-- Entries supplied follows --

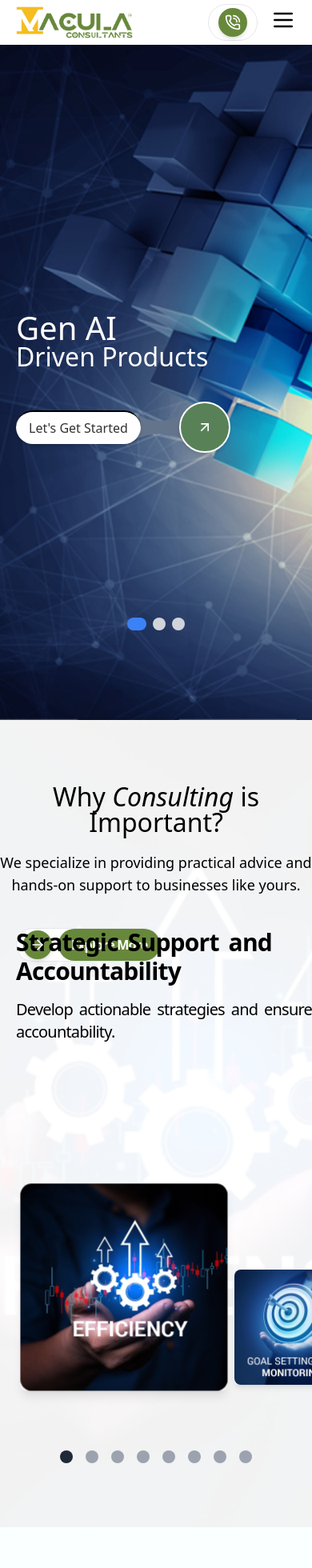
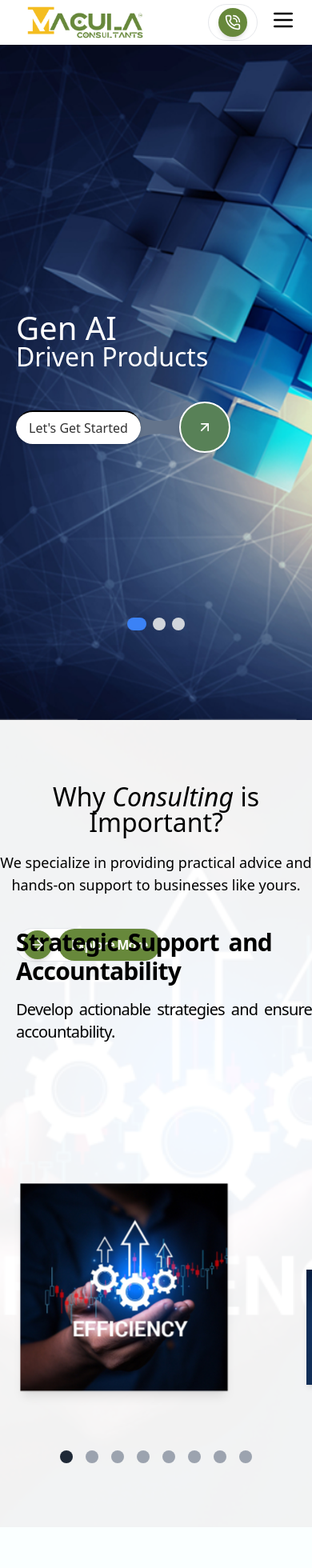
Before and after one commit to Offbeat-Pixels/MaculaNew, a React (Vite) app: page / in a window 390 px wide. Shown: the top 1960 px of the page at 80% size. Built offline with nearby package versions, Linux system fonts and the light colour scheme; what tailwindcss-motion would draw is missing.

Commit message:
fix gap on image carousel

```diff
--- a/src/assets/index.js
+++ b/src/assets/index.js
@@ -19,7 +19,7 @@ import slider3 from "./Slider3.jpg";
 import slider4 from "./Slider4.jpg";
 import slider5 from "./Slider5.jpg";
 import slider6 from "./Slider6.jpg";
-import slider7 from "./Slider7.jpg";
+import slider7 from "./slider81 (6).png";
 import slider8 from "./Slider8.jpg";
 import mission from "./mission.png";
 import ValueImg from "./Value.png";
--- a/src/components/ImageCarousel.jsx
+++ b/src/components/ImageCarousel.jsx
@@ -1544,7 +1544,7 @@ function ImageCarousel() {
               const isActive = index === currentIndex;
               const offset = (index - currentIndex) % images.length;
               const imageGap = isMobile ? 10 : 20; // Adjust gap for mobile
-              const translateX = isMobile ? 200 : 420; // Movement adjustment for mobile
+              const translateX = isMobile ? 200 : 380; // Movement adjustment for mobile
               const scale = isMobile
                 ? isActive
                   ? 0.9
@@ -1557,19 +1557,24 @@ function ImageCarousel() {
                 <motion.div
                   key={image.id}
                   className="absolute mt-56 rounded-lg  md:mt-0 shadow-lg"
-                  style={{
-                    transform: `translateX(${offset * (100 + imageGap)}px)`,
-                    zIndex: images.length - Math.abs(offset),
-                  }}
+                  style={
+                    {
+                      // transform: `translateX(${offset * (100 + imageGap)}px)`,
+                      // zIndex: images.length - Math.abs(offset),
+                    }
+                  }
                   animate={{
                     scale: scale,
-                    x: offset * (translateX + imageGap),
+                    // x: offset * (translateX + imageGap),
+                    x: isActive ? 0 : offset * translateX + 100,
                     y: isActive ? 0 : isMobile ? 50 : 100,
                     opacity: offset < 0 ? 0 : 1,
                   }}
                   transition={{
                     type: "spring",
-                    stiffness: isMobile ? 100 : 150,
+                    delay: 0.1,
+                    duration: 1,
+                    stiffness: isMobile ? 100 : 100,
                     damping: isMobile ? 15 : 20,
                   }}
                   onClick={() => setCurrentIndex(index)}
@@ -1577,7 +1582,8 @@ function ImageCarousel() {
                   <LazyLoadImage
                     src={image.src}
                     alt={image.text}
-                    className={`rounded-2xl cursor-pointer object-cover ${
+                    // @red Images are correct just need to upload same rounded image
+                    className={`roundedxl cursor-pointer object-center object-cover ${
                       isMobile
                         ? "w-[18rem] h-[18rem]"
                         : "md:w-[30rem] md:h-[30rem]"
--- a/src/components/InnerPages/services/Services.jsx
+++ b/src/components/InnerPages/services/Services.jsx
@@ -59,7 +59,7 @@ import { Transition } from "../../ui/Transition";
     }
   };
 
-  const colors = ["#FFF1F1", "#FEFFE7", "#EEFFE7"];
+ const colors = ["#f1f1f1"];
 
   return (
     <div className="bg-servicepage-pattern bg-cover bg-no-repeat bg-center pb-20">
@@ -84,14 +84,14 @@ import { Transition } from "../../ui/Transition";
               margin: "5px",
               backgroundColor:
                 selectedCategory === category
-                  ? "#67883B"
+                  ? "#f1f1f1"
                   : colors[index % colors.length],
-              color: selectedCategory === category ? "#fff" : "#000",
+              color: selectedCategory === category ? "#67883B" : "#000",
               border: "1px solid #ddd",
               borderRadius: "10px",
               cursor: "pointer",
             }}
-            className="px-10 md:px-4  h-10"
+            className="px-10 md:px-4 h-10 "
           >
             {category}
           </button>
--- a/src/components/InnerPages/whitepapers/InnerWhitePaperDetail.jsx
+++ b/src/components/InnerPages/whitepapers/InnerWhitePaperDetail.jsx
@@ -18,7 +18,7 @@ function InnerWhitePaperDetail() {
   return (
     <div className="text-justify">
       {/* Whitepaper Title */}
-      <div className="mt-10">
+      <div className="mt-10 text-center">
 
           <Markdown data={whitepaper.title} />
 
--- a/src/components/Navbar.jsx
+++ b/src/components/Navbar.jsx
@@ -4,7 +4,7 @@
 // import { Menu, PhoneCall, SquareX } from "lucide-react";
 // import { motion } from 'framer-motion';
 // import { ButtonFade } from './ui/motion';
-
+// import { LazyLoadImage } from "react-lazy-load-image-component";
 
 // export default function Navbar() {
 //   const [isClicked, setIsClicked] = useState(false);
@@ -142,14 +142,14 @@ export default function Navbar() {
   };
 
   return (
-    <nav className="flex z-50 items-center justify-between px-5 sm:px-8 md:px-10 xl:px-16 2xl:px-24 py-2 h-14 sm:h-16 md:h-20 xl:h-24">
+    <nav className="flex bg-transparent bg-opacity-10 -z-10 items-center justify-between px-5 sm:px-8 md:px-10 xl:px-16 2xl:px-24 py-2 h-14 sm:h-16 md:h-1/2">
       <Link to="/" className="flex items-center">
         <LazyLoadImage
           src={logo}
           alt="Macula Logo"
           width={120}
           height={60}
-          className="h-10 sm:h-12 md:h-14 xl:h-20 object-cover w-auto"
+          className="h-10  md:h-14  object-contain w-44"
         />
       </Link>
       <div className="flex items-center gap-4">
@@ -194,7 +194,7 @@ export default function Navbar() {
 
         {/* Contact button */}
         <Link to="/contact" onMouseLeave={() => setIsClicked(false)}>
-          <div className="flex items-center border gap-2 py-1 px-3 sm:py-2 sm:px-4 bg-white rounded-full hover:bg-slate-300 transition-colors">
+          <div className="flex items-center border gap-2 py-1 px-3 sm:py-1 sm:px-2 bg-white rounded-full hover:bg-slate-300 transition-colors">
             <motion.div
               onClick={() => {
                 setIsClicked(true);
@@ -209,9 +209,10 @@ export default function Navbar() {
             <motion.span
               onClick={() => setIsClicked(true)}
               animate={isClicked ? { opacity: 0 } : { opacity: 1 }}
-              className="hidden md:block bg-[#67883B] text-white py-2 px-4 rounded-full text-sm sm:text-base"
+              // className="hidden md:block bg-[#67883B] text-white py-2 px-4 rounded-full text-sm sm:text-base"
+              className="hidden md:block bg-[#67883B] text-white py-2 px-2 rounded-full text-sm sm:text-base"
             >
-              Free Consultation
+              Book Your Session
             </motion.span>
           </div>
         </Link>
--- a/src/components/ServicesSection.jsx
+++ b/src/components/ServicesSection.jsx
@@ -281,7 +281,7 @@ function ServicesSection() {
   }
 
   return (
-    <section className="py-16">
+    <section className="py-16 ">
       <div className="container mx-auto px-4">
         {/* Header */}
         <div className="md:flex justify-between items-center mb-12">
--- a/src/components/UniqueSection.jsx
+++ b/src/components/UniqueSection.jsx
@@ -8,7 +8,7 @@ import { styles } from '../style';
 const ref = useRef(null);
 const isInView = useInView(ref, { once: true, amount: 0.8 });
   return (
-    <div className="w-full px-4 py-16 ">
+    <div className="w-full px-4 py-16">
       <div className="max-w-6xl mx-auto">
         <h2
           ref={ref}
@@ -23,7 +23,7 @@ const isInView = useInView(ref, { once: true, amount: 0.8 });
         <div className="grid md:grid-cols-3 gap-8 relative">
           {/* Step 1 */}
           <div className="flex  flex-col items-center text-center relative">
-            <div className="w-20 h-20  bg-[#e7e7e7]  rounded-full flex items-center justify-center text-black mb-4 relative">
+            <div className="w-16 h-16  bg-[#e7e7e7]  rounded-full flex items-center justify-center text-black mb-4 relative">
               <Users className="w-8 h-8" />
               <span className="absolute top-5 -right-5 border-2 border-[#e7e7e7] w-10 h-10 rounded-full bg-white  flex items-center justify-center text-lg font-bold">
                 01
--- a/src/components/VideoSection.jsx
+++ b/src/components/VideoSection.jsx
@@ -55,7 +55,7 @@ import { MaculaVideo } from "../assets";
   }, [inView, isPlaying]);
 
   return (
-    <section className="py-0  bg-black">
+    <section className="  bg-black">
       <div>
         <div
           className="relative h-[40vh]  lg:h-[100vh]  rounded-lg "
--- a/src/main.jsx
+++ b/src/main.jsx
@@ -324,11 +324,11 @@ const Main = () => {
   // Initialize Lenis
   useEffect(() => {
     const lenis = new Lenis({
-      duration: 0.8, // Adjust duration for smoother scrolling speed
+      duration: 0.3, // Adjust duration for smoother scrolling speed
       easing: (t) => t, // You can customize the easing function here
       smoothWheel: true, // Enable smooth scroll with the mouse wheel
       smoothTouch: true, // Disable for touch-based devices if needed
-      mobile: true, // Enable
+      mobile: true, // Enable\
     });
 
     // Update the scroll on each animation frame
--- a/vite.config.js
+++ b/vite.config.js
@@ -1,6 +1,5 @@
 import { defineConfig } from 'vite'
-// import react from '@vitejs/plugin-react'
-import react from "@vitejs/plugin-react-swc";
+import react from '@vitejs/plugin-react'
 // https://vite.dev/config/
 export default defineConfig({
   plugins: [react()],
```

-- Entries supplied concluded --

### [Exercise aim]
The answer must consist of every line above that holds the string "true", copied exactly.

### [Solution to this problem]
                 setIsClicked(true);
               onClick={() => setIsClicked(true)}
 const isInView = useInView(ref, { once: true, amount: 0.8 });
@@ -23,7 +23,7 @@ const isInView = useInView(ref, { once: true, amount: 0.8 });
       smoothWheel: true, // Enable smooth scroll with the mouse wheel
       smoothTouch: true, // Disable for touch-based devices if needed
-      mobile: true, // Enable
+      mobile: true, // Enable\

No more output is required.